To achieve our goal of elevating cancer research and therapeutics to new heights, The Mark Foundation for Cancer Research supports collaboration among a variety of disciplines and areas of expertise. To that end, The Mark Foundation Centers have been established at leading cancer research institutions around the world to fund dynamic teams of investigators who are pooling their capabilities, knowledge, and energies, where data generated are shared to amplify discovery around a central idea.
One such Center is The Mark Foundation Center for Immunotherapy, Immune Signaling, and Radiation at the University of Pennsylvania, directed by Andy Minn, MD, PhD. This Center, which converges expertise in cancer immunology, immune signaling pathways, and radiation oncology, is poised to bring novel combination therapies to the clinic. “Immunotherapies are a game changer,” says Minn. In particular, he says, the Center focuses on CAR T-cell therapy, interferon pathways, and radiation therapy.
The revolutionary chimeric antigen receptor (CAR) T-cell therapy, a type of immunotherapy pioneered by Carl June, a member of The Mark Foundation Center, is a way to get T cells to fight cancer by engineering them in the lab to attack specific cancer cells. The therapy was FDA-approved in 2017 following the successful treatment of a young pediatric leukemia patient named Emily Whitehead. While CAR T-cell therapy has generated successful results for patients with certain blood cancers, it is still being studied in solid tumors. The Mark Foundation Center’s vision to advance the field of immunotherapy is underscored by efforts to engineer new CAR T-cells that will enhance immune signaling pathways in tumors.
In addition to CAR T-cell therapy, a patient’s own immune system can be stimulated to fight cancer itself. In 1986, the first cancer immunotherapy, interferon alpha, was approved by the FDA. It was shown to boost the immune system and since then, interferons have become a therapeutic option for several types of cancer. Paradoxically, Minn’s group has discovered an opposing mechanism of action – that interferon signaling can also be co-opted by cancer cells to their advantage against immunotherapies. “When research is at a potential inflection point, where you have some data but not consensus in the field, it can be particularly hard to push forward,” he explains. “The Mark Foundation sees opportunities in exploratory research, and their confidence in people, especially at early stages of a project, differentiates them from traditional funding agencies, where you may need years to build a convincing argument.”

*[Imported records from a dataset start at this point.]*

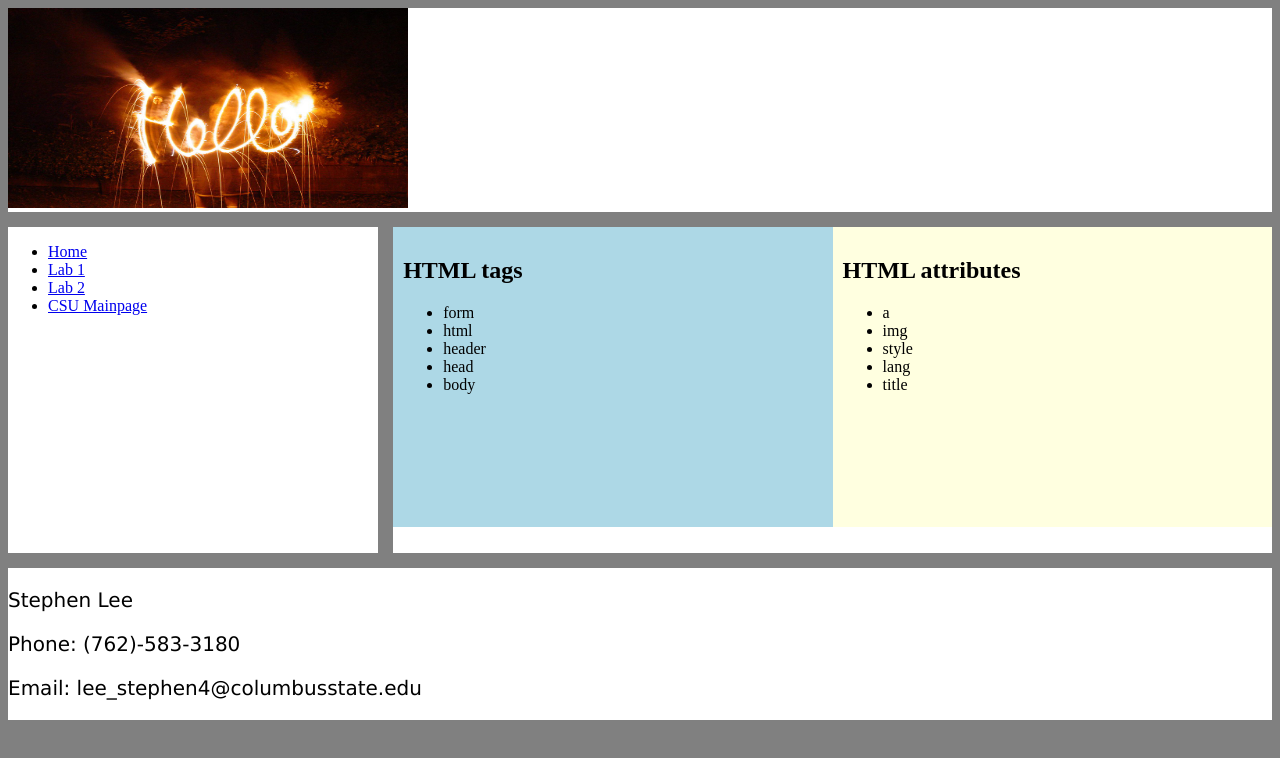
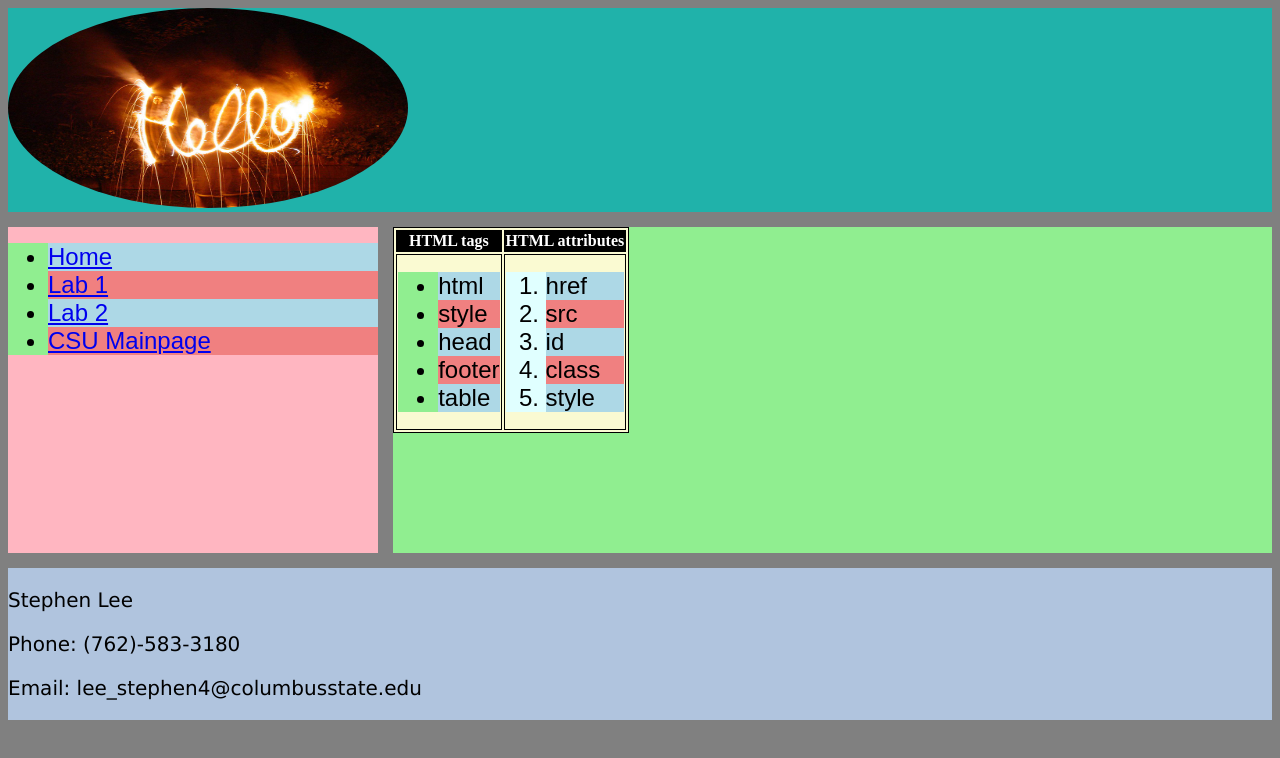
Before and after one commit to pickles33/Assignment1, a plain HTML site: page page2.html in a window 1280 px wide. Drawn offline with Linux system fonts and the light colour scheme.

Commit message:
I added more requirements and I should have met all the requirements by now

```diff
--- a/page2.html
+++ b/page2.html
@@ -2,7 +2,7 @@
 <html>
 
 <head>
-<link rel="stylesheet" href="stylep2.css">
+<link rel="stylesheet" href="style.css">
 <title>Labs 1-6 index</title>
 </head>
 
@@ -27,30 +27,41 @@
 
 <main class="Main">
 
-<div class="row">
-  <div class="column" style="background-color:lightblue;">
-    <h2>HTML tags</h2>
-    <ul>
-      <li>form</li>
-      <li>html</li>
-      <li>header</li>
-      <li>head</li>
-      <li>body</li>
+<table>
+  <thead>
+    <tr>
+      <th>HTML tags</th>
+      <th>HTML attributes</th>
+    </tr>
+  </thead>
+  <tbody>
+    <tr>
 
-    </ul>
-  </div>
-  <div class="column" style="background-color:lightyellow;">
-    <h2>HTML attributes</h2>
-    <ul>
-      <li>a</li>
-      <li>img</li>
-      <li>style</li>
-      <li>lang</li>
-      <li>title</li>
+      <td>
+         <ul>
+          <li>html</li>
+          <li>style</li>
+          <li>head</li>
+          <li>footer</li>
+          <li>table</li>
+         </ul>
+      </td>
 
-    </ul>
-  </div>
-</div>
+
+          <td>
+           <ol>
+            <li>href</li>
+            <li>src</li>
+            <li>id</li>
+             <li>class</li>
+             <li>style</li>
+           </ol>
+          </td>
+
+
+    </tr>
+  </tbody>
+</table>
 
 </main>
 
--- a/style.css
+++ b/style.css
@@ -5,6 +5,13 @@ body {
 h1 {
   color: green;
   text-align: center;
+}
+h2 {
+  border: 1px solid red;
+  outline: 5px dotted green;
+}
+img{
+  border-radius: 50%;
 }
 
 p {
@@ -27,14 +34,34 @@ a:hover {
 }
 
 .Header { grid-area: Header;
-        background-color: White;
+        background-color: lightseagreen;
         }
 
 .Nav { grid-area: Nav;
-     background-color: White;}
+     background-color: lightpink;}
 
 .Main { grid-area: Main;
-      background-color: White;}
+      background-color: lightgreen;}
 
 .Footer { grid-area: Footer;
-        background-color: White;}
+        background-color: lightsteelblue;}
+
+
+
+table, th, td {
+  border: 1px solid black;
+  background: lightgoldenrodyellow;
+}
+th{
+  background: black;
+  color:white;
+}
+li { background: lightcoral;
+      font-family: sans-serif;
+      font-size: 1.5em;
+   }
+li:nth-child(odd) { background: lightblue; }
+hr { background: black; }
+
+ul{ background: lightgreen}
+ol{ background: lightcyan}
--- a/stylep2.css
+++ /dev/null
@@ -1,59 +0,0 @@
-body {
-  background-color: grey;
-}
-
-h1 {
-  color: green;
-  text-align: center;
-}
-
-p {
-  font-family: verdana;
-  font-size: 20px;
-}
-
-a:hover {
-  background-color: yellow;
-}
-.container {  display: grid;
-  grid-template-columns: 0.9fr 1.1fr 1fr;
-  grid-template-rows: 0.7fr 1.6fr 0.7fr;
-  gap: 15px;
-  grid-auto-flow: row;
-  grid-template-areas:
-    "Header Header Header"
-    "Nav Main Main"
-    "Footer Footer Footer";
-}
-
-.Header { grid-area: Header;
-        background-color: White;
-        }
-
-.Nav { grid-area: Nav;
-     background-color: White;}
-
-.Main { grid-area: Main;
-      background-color: White;}
-
-.Footer { grid-area: Footer;
-        background-color: White;}
-
-* {
-  box-sizing: border-box;
-}
-
-/* Create two equal columns that floats next to each other */
-.column {
-  float: left;
-  width: 50%;
-  padding: 10px;
-  height: 300px; /* Should be removed. Only for demonstration */
-}
-
-/* Clear floats after the columns */
-.row:after {
-  content: "";
-  display: table;
-  clear: both;
-}
```
Also changed, not shown: page1.html (+3 -3 lines).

As Director of The Mark Foundation Center, Minn ensures that an emphasis on collaboration permeates throughout the team. The key ingredient is having great trainees and research scientists who truly drive team science, “boots on the ground” as he terms it.
Minn is no stranger to collaboration. “I’ll never squander an opportunity to explore,” he says firmly, and recounts that his path has often been fortuitous because of this. As a college student he fell in love with immunology because of an inspiring teacher – a professor who was the director of the physician-scientist training program. When he told Andy about the opportunity it was late in the application process, so Andy applied to only one program. Fortunately, he was admitted, went on to obtain his PhD in immunology, and became a radiation oncologist by clinical training.

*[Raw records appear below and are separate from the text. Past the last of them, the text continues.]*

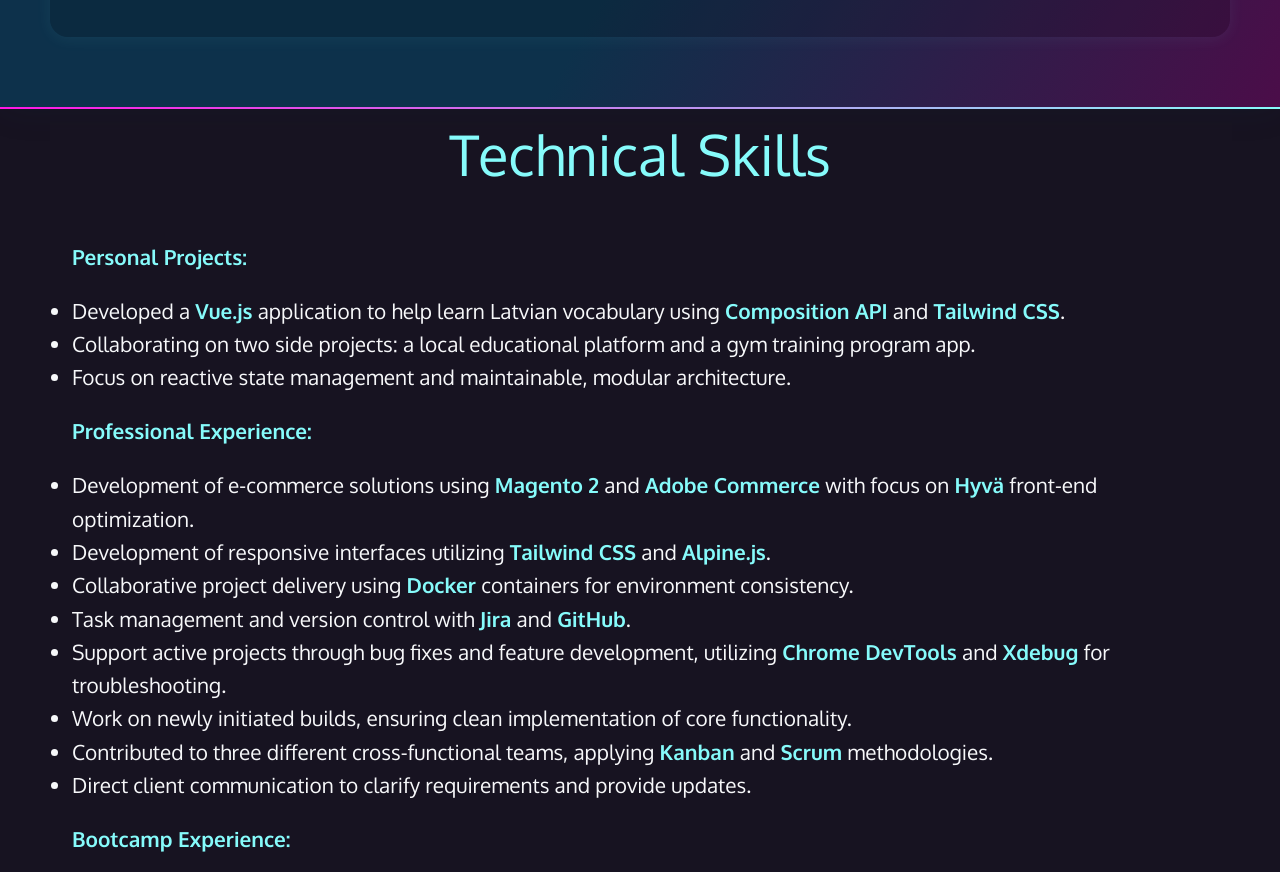
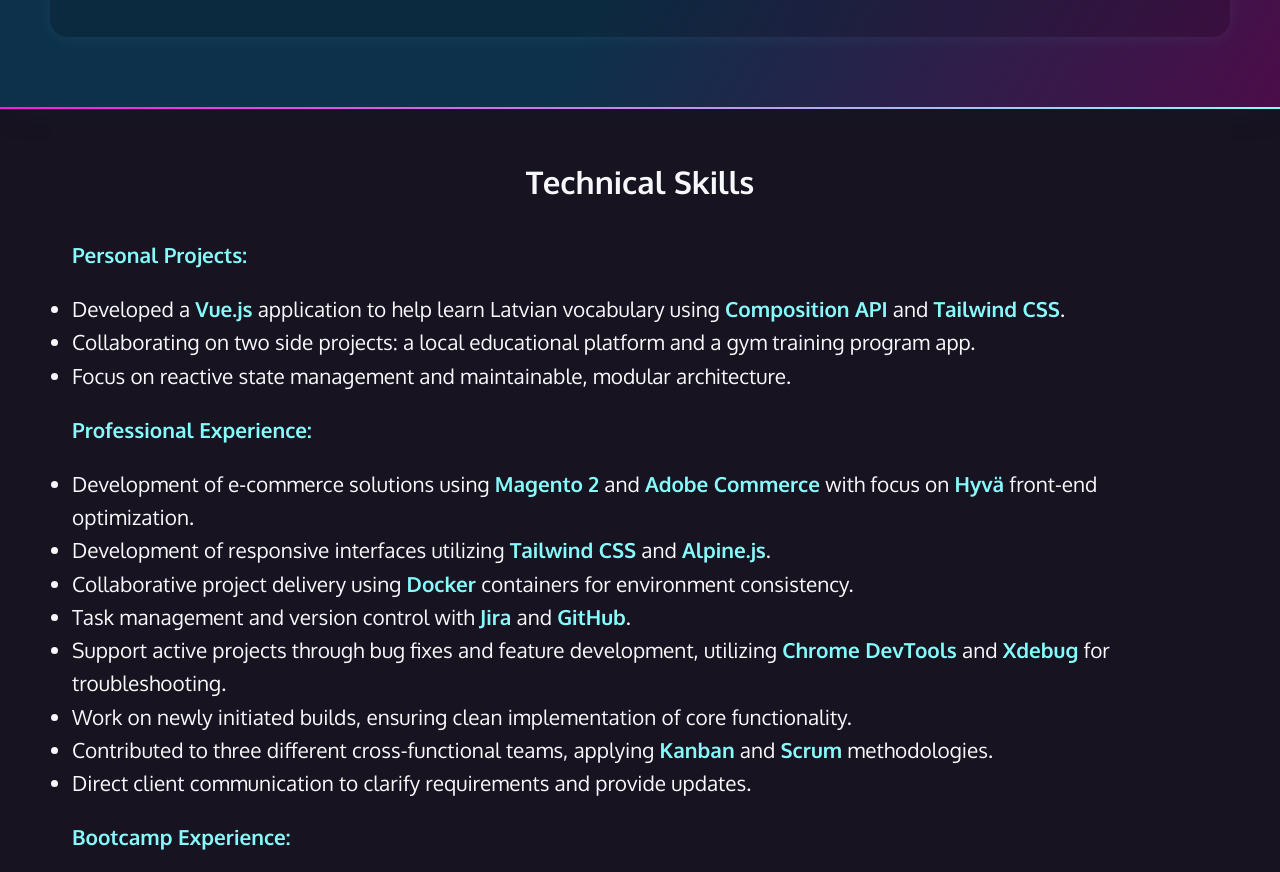
Before and after one commit to Artjoms-Doilnicins/artjoms-doilnicins.github.io, a plain HTML site: page index.html in a window 1280 px wide. Shown: the part 4457-5329 px from the top of the page. Drawn offline with Linux system fonts and the light colour scheme.

Commit message:
Update index.html

```diff
--- a/index.html
+++ b/index.html
@@ -47,7 +47,7 @@
                 </button>
                 <ul>
                     <li><a href="index.html#projects">Projects</a></li>
-                    <li><a href="index.html#about">About</a></li>
+                    <li><a href="index.html#about">Technical Skills</a></li>
                     <li><a href="index.html#contact">Contacts</a></li>
                     <li>
                         <a
@@ -73,8 +73,7 @@
         <!-- SKILLS -->
         <div class="gradient-line"></div>
         <section id="about">
-            <p class="name"><span>Technical Skills</span></p>
-            <!-- <h2>My skills and experience:</h2> -->
+            <p class="name"><h2>Technical Skills</h2></p>
 
             <div class="skills">
                 <p><strong>Personal Projects:</strong></p>
```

Some years later, as a practicing radiation oncologist, Andy met a colleague in the elevator who sparked thoughts around combining radiotherapy with immunotherapy, bringing Andy’s love of immunology research back to the forefront.
Because of this brief chat and ensuing collaboration, a novel radiotherapy called FLASH radiation therapy (FLASH-RT) is now a focal point of the Center’s research. FLASH-RT delivers ultra-high doses of radiation in a very short amount of time, typically less than a second, compared to conventional dose-rate radiotherapy treatments that normally take place over several weeks. For unknown reasons, dramatically concentrating the radiation with FLASH-RT effectively eradicates tumors yet results in less toxicity to healthy tissue. Researchers in the Center are exploring these unusual properties of FLASH-RT and how they might relate to immune signaling pathways.
“This is what collaboration is all about,” says Minn, grinning. “People empowering you to get out of your comfort zone.” He adds, “This insight through casual encounters and having the patience to find connections – this is where the really impactful discoveries and advancements come from.”
The vision of The Mark Foundation Center for Immunotherapy, Immune Signaling, and Radiation involves science that spans multiple fields, converges fields that didn’t previously have connections, and includes the breadth of bench to bedside. Research from the Center has already resulted in several high-impact collaborative publications and is providing a compelling preclinical portfolio to move forward with clinical trials. It has also spun out a startup company.
Support from The Mark Foundation has also helped secure a substantial Program Project Grant from the NIH. “There’s definitely an increasing recognition of the importance of what we’re studying,” says Minn. “And that’s critical, because now we’re seeing more labs put forth their own efforts, and collectively we can progress much more rapidly.”